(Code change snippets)
+++++

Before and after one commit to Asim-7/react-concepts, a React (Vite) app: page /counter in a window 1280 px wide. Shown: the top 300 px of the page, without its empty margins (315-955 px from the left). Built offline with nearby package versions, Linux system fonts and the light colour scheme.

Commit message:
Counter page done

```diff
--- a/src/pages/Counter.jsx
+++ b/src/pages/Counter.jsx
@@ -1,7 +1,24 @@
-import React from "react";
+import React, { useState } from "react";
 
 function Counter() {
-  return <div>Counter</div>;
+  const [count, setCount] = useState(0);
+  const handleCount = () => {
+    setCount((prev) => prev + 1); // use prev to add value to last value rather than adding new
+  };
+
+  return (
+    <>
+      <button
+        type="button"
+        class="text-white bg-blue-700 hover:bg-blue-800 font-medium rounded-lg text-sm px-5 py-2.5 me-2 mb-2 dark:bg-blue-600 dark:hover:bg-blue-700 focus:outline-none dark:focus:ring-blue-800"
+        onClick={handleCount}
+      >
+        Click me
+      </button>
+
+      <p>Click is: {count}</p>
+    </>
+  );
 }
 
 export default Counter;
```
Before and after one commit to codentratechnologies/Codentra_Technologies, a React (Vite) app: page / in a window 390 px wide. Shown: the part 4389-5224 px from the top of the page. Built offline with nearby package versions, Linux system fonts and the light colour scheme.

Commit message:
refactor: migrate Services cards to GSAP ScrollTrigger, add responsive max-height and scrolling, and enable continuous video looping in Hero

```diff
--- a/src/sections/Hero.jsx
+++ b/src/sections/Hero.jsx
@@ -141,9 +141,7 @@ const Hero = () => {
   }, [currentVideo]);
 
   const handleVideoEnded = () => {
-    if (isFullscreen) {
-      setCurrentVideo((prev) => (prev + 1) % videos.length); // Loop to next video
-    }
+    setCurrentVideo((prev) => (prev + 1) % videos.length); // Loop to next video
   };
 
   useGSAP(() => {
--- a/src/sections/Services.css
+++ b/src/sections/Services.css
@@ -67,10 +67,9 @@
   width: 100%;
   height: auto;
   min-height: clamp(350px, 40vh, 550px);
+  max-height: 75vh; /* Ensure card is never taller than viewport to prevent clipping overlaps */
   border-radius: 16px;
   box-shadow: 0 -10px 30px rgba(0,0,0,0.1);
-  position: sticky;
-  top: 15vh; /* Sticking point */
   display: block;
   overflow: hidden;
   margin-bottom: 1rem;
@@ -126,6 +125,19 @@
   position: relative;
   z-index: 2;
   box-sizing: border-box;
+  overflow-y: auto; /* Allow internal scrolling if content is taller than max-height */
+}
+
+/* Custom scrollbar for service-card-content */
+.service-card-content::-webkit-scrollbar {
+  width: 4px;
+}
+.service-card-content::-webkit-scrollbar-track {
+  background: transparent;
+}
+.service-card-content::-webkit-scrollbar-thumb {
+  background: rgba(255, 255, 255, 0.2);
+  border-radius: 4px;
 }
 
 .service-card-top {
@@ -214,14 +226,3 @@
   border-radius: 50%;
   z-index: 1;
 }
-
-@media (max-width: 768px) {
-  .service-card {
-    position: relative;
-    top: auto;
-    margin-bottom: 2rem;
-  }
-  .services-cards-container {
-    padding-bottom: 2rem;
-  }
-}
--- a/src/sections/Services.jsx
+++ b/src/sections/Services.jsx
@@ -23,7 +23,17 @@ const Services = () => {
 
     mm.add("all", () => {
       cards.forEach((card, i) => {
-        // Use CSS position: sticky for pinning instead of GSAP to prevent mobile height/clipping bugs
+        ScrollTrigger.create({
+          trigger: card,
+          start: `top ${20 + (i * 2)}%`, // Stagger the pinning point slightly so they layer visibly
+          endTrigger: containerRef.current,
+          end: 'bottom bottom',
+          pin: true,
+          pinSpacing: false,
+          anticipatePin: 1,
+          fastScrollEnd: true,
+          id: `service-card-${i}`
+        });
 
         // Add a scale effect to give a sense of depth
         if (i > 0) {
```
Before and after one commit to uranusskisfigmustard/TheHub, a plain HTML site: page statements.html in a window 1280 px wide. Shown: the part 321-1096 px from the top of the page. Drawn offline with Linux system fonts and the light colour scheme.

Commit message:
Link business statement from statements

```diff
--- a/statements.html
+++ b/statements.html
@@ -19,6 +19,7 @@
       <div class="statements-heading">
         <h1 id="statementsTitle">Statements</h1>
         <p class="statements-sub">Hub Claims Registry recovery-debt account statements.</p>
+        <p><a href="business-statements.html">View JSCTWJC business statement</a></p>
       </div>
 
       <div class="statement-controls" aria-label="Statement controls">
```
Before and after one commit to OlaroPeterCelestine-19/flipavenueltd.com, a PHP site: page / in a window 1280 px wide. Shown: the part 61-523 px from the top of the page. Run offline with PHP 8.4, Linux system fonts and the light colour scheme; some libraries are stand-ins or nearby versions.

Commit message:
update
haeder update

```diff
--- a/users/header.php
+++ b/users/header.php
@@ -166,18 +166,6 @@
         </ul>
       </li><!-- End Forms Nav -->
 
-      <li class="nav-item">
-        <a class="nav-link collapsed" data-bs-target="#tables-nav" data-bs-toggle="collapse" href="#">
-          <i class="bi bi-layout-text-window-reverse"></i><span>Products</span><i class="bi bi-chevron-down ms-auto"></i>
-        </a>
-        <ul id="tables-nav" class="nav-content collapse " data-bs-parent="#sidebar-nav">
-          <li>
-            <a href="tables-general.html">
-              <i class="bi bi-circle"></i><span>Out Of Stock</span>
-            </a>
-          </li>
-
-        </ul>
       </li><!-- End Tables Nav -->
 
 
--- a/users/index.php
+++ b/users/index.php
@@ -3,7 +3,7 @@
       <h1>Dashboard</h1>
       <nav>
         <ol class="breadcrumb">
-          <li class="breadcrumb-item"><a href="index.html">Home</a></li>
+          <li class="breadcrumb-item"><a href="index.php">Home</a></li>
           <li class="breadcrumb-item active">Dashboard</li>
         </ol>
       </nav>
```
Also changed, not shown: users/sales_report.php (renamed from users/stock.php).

+++++

Each line of the entries above that contains "than" must be copied into the answer.

+    setCount((prev) => prev + 1); // use prev to add value to last value rather than adding new
+  max-height: 75vh; /* Ensure card is never taller than viewport to prevent clipping overlaps */
+  overflow-y: auto; /* Allow internal scrolling if content is taller than max-height */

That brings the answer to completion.